As we dined celebrating my daughter Amy’s twenty-first birthday, in the midst of conversations full of laughter; She asks me, “How has it been for you to see us grow? I want to know because I turned 21 today.” I replied, “If I give you the answer right now, you’re going to start crying.” So, we started laughing and continued eating.
Amy’s question sent my mind back in time… When I was a child, my mother worked long hours to support the household. My sisters were already married and had children. My nephews and I were at my parents’ house most of the time. Due to various circumstances, my sister Olga emigrated to California. I had grown up next to her and she took care of me as if I was one of her children. The morning Olga left home I was awake, but I pretended to be asleep. The pain I felt at her departure prevented me from getting out of bed to say goodbye and I felt like I was dying of sadness when she kissed me on the cheek before leaving.
When the sunlight lit up that day, I had to face the sad emotion of feeling abandoned and the need that arose in me to protect my nephews. Since then, I began to take care of them, to watch over their interests, loving them without measure. In my inexperience, I was rude and uncompromising, as I was always trying to protect them. Many times, I didn’t allow them to go out with their friends or participate in field trips for fear that something bad could happen to them.
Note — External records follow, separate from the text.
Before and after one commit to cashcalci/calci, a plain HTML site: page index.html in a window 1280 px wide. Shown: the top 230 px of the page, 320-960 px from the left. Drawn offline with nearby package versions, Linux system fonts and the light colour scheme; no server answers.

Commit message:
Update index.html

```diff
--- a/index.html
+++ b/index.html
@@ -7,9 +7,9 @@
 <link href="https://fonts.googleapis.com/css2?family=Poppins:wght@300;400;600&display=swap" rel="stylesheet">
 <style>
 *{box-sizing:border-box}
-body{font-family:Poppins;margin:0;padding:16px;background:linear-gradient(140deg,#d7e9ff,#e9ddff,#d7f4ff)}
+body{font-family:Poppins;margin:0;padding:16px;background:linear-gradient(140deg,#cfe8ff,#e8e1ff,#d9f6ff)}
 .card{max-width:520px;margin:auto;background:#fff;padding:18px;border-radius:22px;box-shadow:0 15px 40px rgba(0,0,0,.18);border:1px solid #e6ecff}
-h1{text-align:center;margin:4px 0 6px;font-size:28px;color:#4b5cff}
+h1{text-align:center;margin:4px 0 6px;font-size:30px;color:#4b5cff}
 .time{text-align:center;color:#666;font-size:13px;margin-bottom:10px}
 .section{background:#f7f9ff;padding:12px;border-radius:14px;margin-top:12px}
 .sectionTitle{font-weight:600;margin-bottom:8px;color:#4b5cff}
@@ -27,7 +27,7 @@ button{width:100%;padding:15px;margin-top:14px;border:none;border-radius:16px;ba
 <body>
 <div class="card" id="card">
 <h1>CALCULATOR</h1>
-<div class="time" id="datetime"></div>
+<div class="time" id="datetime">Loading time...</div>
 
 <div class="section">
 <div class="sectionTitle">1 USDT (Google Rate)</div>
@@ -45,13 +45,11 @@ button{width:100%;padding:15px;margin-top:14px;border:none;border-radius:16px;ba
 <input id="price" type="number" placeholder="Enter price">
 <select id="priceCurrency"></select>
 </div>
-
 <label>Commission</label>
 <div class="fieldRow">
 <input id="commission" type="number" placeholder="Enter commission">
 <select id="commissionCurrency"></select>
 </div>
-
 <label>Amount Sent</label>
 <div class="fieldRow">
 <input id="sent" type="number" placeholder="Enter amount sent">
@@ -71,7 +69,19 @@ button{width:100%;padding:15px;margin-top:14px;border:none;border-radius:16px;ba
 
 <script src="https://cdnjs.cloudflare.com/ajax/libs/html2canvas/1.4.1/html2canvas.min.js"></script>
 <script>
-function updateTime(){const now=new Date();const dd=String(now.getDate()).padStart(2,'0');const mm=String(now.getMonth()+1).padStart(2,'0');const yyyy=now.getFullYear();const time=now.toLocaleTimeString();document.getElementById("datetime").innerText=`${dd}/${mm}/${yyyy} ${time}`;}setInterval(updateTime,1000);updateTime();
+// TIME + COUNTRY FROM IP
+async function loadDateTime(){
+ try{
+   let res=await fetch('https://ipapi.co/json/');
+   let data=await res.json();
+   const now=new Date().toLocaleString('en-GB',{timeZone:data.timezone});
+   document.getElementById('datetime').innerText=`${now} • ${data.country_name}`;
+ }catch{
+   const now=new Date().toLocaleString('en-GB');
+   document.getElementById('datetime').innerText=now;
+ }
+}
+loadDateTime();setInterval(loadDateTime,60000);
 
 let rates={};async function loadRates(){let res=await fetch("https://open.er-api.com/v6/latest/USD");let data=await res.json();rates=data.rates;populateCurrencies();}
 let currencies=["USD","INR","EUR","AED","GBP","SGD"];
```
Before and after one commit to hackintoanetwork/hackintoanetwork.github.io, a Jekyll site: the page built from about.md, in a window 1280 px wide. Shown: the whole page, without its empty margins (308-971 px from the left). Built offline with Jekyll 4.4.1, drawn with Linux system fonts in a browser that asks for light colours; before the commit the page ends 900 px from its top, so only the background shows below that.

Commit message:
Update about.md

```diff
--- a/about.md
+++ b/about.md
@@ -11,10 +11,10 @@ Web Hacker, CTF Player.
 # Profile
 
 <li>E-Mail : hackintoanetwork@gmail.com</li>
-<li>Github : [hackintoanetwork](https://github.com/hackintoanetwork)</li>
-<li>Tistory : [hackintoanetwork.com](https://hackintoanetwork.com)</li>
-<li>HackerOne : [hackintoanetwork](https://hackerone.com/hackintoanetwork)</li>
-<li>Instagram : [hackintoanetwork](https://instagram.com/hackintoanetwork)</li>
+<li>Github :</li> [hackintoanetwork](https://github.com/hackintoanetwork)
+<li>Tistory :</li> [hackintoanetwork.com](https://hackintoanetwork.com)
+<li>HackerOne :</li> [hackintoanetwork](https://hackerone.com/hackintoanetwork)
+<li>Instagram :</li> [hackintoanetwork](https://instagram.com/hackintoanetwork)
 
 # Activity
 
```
Without realizing it, I deprived them of living through some of the most beautiful experiences of their young lives. Although I always tried to make them happy. Over the years my sister took them to live with her in California and I felt my heart break with pain and sadness. I cried countless nights missing their presence.
When I was a teenager, while I was studying in my seventh year of school, I met who would become my best friend and who coincidentally was named Olga like my sister. School flew by and in ninth year my friend had her first baby. I shared with her all her afflictions and developed a lot of love for her child. Then my friend had her second daughter. I shared with them many beautiful moments. Over time, my friend divorced her husband and emigrated to Chicago, leaving her two children in the care of her grandmother. I continued to visit the children for whom I felt great love for, as if they had been my children. Every time I saw them, I spent many hours with them, bringing gifts and joy to their little hearts. And one day I came looking for them, they were gone, my friend had taken them to live with her in Chicago. Then I felt again that horrible pain in my heart… SADNESS.
I continued with my life. I finished University. I found a good job in a practical profession. I got married and as a logical blessing, my daughters began to be born. I loved each of them from the first moment. Working very hard to give them a stable and happy life. To enjoy every moment of their childhoods. I fed them with tenderness and love when they were babies. Memorized every gesture on their faces when they laughed, cried, slept, or played. Healed their wounds with rain of kisses. Taught them to prudently enjoy all the good things that life gives us. Explained to them the importance of making good decisions. To not give up the increasing the power we feel by believing in ourselves. To not hesitate when they seek to achieve their dreams. To love God above all things. I taught them their first words in English. I corrected them when I had to, even though they didn’t understand.
On many occasions I allowed them to stay at home and not attend school, suffering from a feigned illness. (It was very obvious to me that they were telling me lies). So instead of going to the doctor, we watched movies at home or went on a ride to an amusement park. Many times, I sent them to bed, and they stayed awake until dawn playing or watching television. I pretended not to notice. If for some reason I came home late, when they saw the lights of my car, they would run to turn off the lights in the house and the television. So, I would go to their rooms asking, “Are you asleep yet?” to which they always responded “Yes, we are already asleep. We already have been sleeping for a long time.”
I always took my daughters to school and looked for them when their classes were over. Participated in all their awards. I accompanied them on field trips many times. I went to lunch with them enjoying their company. Celebrated all their achievements and their birthdays. Helped them achieve their goals by explaining the importance of doing things for ourselves.
With my daughters I have visited all the amusement parks in Orlando. We have been to the movie’s countless times. We have cried, laughed, or enjoyed every moment that life has allowed us to be together. When my nephews see how flexible I have been with my daughters, they still ask me, “Why were you so strict with us?” And I answer them, “By losing you learn. With my daughters I am putting into practice what I learned with you.”
God gave me the opportunity to be present in all the developments that my daughters have had in the different stages of their lives. By my own decision, I put aside economic progress and my professional development to be a father, without ever neglecting my responsibilities as a provider. My youngest daughter just graduated from high school, and I know that very soon she will be leaving home just like her sisters did, to start carving out her future for herself.
When I left home, I saw my mother crying inconsolably. I couldn’t understand it at the time because I was happy to start a new stage in my life away from my parents’ house. And as an adult, seeing how my daughters spread their wings to seek new horizons, with tears running down my cheeks without being able to contain them, I understand what my mother felt when I left home.
And after I’ve narrated a lot, I can answer Amy’s question. How has it been for me to see them grow? The answer is significantly simple and can be summed up in one word that is full of the love and the experiences that will accompany me into eternity, because for me, the fact that God has allowed me to stay with them as they grew into young women has been a PRIVILEGE.